Given records:
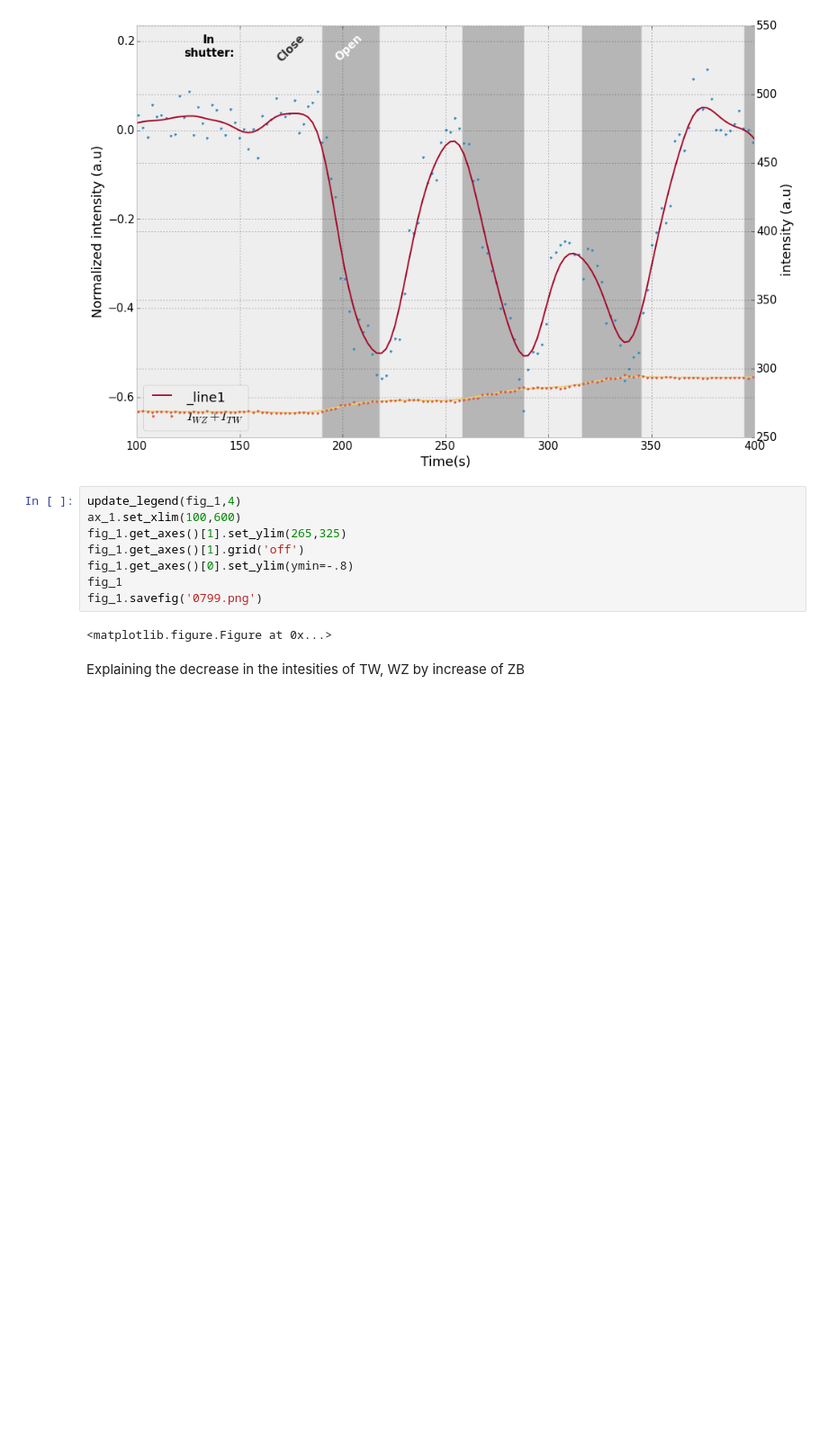
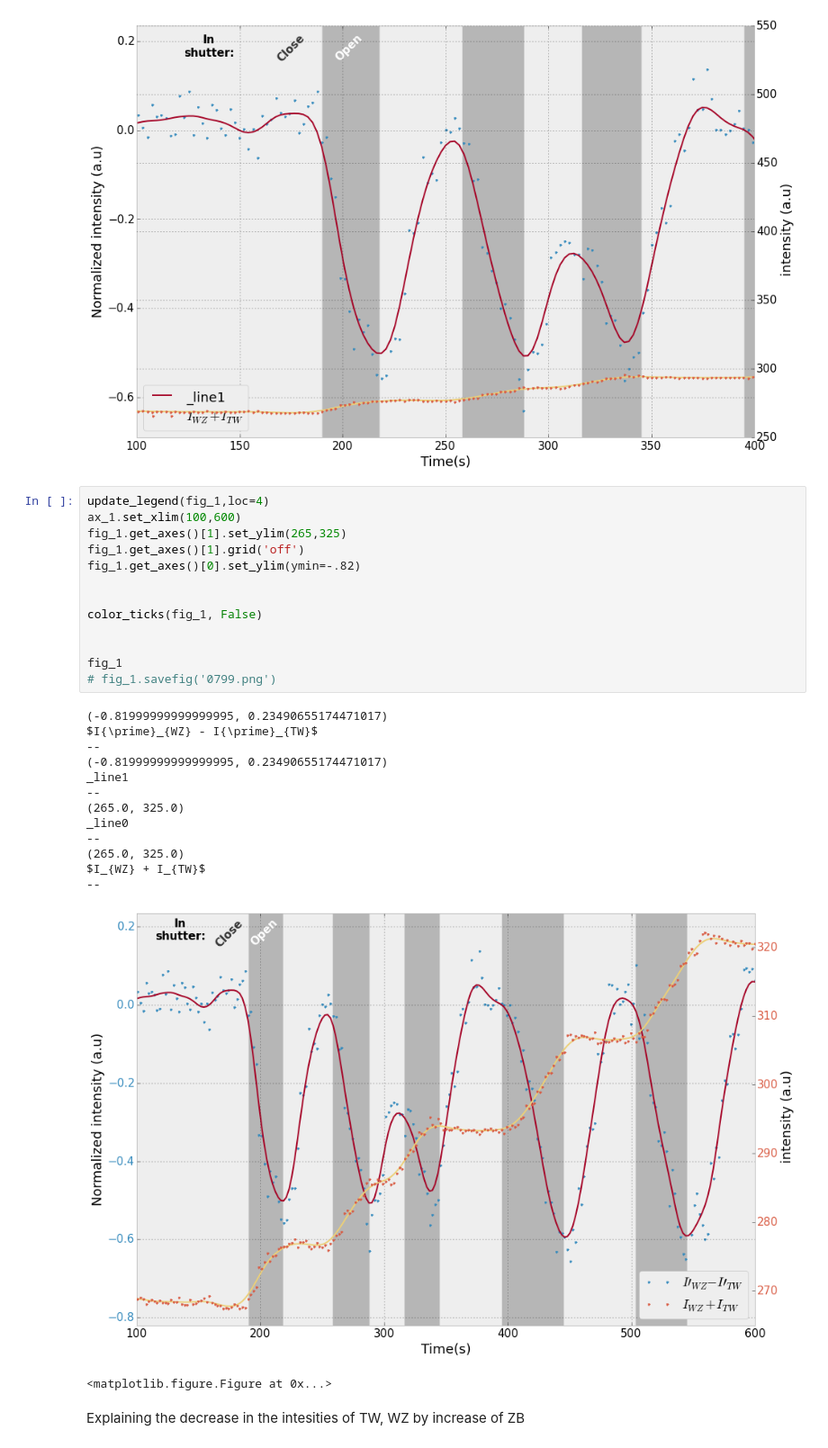
Before and after one commit to giulioungaretti/SPring8, a Jupyter notebook: Untitled1.ipynb, the cells around one changed output. Shown at 90% size. Drawn from its saved outputs; the diff is of its cells as text; blank space fills up the shorter version.

Commit message:
added color tick function

```diff
--- a/Untitled1.ipynb
+++ b/Untitled1.ipynb
@@ -96,15 +96,33 @@ on_off dump found, using it !
 <matplotlib.text.Text at 0x...>
 [figure]
 # %%
-update_legend(fig_1,4)
+update_legend(fig_1,loc=4)
 ax_1.set_xlim(100,600)
 fig_1.get_axes()[1].set_ylim(265,325)
 fig_1.get_axes()[1].grid('off')
-fig_1.get_axes()[0].set_ylim(ymin=-.8)
+fig_1.get_axes()[0].set_ylim(ymin=-.82)
+
+
+color_ticks(fig_1, False)
+
+
 fig_1
-fig_1.savefig('0799.png')
+# fig_1.savefig('0799.png')
 # %% [output]
-<matplotlib.figure.Figure at 0x...>
+(-0.81999999999999995, 0.23490655174471017)
+$I{\prime}_{WZ} - I{\prime}_{TW}$
+--
+(-0.81999999999999995, 0.23490655174471017)
+_line1
+--
+(265.0, 325.0)
+_line0
+--
+(265.0, 325.0)
+$I_{WZ} + I_{TW}$
+--
+[figure, added]
+<matplotlib.figure.Figure at 0x...>
 # %% [markdown]
 Explaining the decrease in the intesities of TW, WZ by increase of ZB
 # %%
```
Also changed, not shown: parts of 1 cell of this notebook, 2 other files.
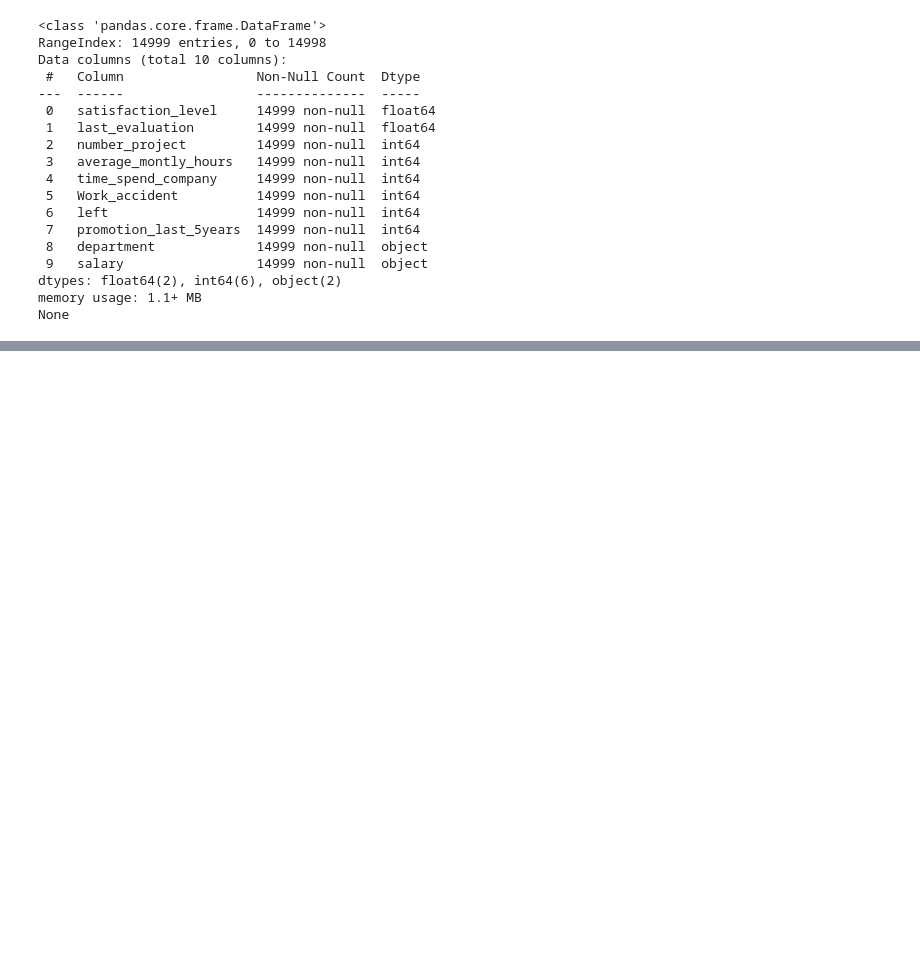
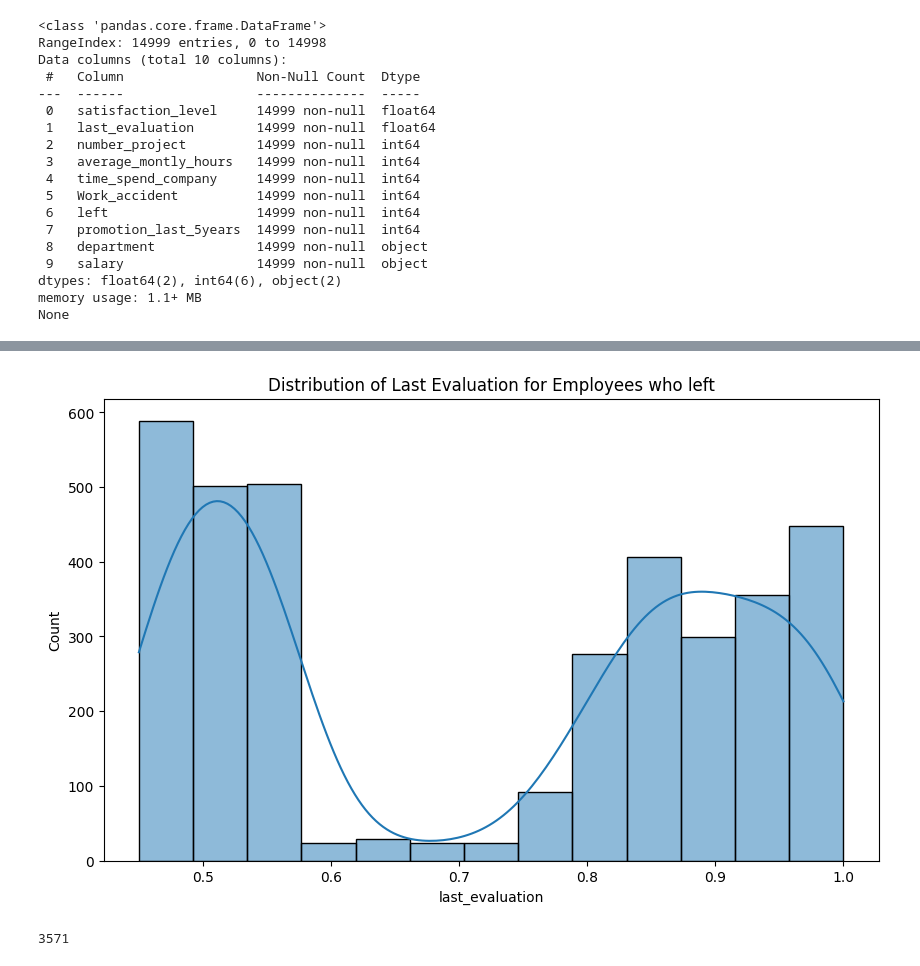
Before and after one commit to OsorioEL/EmployeeTurnover, a Jupyter notebook: EmployeeTurnover.ipynb, the cells around one changed output, grey strips where cells are left out. Cells and saved outputs as stored; diff of their text form; code cells hidden in the pictures; blank space fills up the shorter version.

```diff
--- a/EmployeeTurnover.ipynb
+++ b/EmployeeTurnover.ipynb
@@ -93,0 +162,11 @@ None
+# %%
+# plot how many left company for each last_evaluation score
+plt.figure(figsize=(10,6))
+sns.histplot(df[df['left']==1]['last_evaluation'], kde=True)
+plt.title('Distribution of Last Evaluation for Employees who left')
+plt.show()
+# print how many employees left company in total
+print(df['left'].sum())
+# %% [output]
+[figure, added]
+3571
```
Also changed, not shown: parts of 10 cells of this notebook.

What you should do: Search the entries above for "matplotlib". Return every line that has it.

Task output:
 <matplotlib.text.Text at 0x...>
-<matplotlib.figure.Figure at 0x...>
+<matplotlib.figure.Figure at 0x...>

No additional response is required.